# Two independent events

https://arbital.com/p/two_independent_events

by Tsvi BT Jun 15 2016 updated Jun 16 2016

What do [a pair of dice], [a pair of coins], and [a pair of people on opposite sides of the planet] all have in common?

$$\newcommand{\bP}{\mathbb{P}}$$

[summary: $$\newcommand{\bP}{\mathbb{P}}$$ We say that two [event_probability events], $A$ and $B$, are independent when learning that $A$ has occurred does not change your probability that $B$ occurs. That is, $\bP(B \mid A) = \bP(B)$. Another way to state independence is that $\bP(A,B) = \bP(A) \bP(B)$. ]

We say that two [event_probability events], $A$ and $B$, are independent when learning that $A$ has occurred does not change your probability that $B$ occurs. That is, $\bP(B \mid A) = \bP(B)$. Equivalently, $A$ and $B$ are independent if $\bP(A)$ doesn't change if you condition on $B$: $\bP(A \mid B) = \bP(A)$.

Another way to state independence is that $\bP(A,B) = \bP(A) \bP(B)$.

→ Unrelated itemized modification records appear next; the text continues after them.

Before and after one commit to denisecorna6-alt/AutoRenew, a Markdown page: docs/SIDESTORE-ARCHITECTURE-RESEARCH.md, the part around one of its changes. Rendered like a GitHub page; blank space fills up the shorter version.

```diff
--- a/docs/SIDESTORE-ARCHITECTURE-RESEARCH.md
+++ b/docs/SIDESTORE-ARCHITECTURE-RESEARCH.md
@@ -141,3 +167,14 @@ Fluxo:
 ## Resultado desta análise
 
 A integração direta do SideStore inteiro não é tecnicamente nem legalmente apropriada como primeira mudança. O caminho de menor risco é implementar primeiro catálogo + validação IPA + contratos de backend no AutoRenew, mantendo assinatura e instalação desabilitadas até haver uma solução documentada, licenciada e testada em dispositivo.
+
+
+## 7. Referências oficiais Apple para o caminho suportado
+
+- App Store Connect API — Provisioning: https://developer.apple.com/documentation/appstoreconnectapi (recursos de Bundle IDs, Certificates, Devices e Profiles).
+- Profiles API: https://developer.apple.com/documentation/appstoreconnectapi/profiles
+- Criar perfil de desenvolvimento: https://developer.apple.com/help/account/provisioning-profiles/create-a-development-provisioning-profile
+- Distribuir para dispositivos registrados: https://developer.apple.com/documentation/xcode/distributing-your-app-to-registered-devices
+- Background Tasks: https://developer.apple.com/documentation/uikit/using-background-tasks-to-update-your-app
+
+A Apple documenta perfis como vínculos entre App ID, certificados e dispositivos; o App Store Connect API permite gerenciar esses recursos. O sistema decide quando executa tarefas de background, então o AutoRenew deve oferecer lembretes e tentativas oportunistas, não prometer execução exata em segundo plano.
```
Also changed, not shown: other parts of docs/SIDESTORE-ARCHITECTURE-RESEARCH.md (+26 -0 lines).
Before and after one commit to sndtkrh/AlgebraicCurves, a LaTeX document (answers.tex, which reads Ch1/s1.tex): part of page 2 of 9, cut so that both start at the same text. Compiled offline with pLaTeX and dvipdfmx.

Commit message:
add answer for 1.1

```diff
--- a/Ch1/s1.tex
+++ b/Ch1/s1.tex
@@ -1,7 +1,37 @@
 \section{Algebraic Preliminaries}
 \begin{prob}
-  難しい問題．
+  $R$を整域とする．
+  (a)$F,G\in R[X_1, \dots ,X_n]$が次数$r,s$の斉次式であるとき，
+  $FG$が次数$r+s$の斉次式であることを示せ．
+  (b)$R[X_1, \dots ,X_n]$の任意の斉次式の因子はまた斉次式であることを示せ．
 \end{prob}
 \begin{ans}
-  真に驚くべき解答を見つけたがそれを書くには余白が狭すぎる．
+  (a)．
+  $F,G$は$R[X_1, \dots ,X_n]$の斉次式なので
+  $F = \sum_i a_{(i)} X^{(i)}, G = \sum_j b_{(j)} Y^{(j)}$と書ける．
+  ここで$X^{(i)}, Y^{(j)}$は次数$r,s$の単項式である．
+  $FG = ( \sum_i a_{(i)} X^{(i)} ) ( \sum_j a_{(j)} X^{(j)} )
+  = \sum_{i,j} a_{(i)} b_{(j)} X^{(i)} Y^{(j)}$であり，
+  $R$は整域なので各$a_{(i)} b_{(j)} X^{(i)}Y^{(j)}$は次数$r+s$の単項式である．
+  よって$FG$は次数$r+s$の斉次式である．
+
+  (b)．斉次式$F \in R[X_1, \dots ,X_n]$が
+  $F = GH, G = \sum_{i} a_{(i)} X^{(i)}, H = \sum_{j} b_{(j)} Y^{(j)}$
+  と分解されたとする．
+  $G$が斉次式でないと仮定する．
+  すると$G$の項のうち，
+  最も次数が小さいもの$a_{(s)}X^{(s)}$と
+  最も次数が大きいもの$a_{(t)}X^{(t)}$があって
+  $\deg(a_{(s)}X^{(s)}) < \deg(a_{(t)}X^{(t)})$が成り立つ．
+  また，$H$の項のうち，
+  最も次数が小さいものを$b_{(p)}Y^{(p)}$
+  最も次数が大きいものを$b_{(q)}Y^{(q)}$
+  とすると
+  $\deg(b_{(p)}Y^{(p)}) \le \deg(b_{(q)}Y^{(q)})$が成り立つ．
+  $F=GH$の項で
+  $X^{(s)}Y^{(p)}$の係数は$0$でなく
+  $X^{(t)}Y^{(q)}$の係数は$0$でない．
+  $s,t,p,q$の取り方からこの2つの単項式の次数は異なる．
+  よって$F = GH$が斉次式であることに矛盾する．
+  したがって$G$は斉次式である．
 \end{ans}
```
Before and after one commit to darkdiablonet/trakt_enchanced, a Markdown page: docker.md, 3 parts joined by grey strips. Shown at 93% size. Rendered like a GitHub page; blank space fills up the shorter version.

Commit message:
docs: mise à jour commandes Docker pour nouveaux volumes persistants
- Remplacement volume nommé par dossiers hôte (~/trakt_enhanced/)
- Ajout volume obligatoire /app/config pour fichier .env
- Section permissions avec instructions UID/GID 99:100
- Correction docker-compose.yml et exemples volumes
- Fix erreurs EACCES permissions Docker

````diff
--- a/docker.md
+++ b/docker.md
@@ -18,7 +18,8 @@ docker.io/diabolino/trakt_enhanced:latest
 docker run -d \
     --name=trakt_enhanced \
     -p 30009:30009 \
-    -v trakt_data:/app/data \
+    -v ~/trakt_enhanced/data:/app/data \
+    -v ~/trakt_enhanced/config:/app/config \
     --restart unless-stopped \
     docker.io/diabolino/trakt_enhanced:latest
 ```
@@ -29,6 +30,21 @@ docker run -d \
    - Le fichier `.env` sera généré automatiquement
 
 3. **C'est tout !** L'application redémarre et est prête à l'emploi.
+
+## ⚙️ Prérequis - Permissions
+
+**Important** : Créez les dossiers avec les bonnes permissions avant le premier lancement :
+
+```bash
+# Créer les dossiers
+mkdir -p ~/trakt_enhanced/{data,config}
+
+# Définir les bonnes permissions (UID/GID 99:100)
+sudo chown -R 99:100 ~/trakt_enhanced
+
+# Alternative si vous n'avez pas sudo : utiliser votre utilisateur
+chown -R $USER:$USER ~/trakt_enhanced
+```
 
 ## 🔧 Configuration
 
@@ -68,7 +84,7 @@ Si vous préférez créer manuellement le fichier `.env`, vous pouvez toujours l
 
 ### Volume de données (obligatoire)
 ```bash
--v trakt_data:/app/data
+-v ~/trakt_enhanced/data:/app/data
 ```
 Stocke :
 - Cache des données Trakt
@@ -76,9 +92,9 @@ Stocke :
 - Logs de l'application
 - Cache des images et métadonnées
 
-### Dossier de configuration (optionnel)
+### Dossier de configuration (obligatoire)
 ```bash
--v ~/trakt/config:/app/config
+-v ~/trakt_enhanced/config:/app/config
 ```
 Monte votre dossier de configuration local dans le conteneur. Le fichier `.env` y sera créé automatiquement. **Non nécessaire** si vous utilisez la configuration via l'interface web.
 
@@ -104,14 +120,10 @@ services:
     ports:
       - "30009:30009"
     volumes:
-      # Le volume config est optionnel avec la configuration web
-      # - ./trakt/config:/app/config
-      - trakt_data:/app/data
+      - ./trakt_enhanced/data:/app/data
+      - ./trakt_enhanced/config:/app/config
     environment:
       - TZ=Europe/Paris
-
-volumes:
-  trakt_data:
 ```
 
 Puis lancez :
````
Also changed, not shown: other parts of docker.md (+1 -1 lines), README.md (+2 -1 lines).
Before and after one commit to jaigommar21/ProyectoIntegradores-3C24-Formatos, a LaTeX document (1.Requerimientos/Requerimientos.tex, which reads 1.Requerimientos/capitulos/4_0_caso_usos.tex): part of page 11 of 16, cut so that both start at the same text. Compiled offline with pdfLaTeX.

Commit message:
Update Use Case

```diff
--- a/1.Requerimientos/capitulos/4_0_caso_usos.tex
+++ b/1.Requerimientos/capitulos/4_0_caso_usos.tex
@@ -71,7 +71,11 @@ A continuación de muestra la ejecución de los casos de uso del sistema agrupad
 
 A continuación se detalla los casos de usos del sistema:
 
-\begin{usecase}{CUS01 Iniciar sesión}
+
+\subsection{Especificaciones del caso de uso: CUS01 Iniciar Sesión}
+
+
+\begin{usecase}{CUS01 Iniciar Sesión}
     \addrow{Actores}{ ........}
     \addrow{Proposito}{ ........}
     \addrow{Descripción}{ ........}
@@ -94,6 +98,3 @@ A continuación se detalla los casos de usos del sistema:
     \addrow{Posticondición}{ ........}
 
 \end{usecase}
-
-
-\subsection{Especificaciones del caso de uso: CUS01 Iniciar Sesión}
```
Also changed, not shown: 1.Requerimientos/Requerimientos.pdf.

All these definitions are equivalent:

$$\bP(A,B) = \bP(A)\; \bP(B \mid A)$$

by the [chain_rule_probability chain rule], so

$$\bP(A,B) = \bP(A)\; \bP(B)\;\; \Leftrightarrow \;\; \bP(A)\; \bP(B \mid A) = \bP(A)\; \bP(B) \ ,$$

and similarly for $\bP(B)\; \bP(A \mid B)$.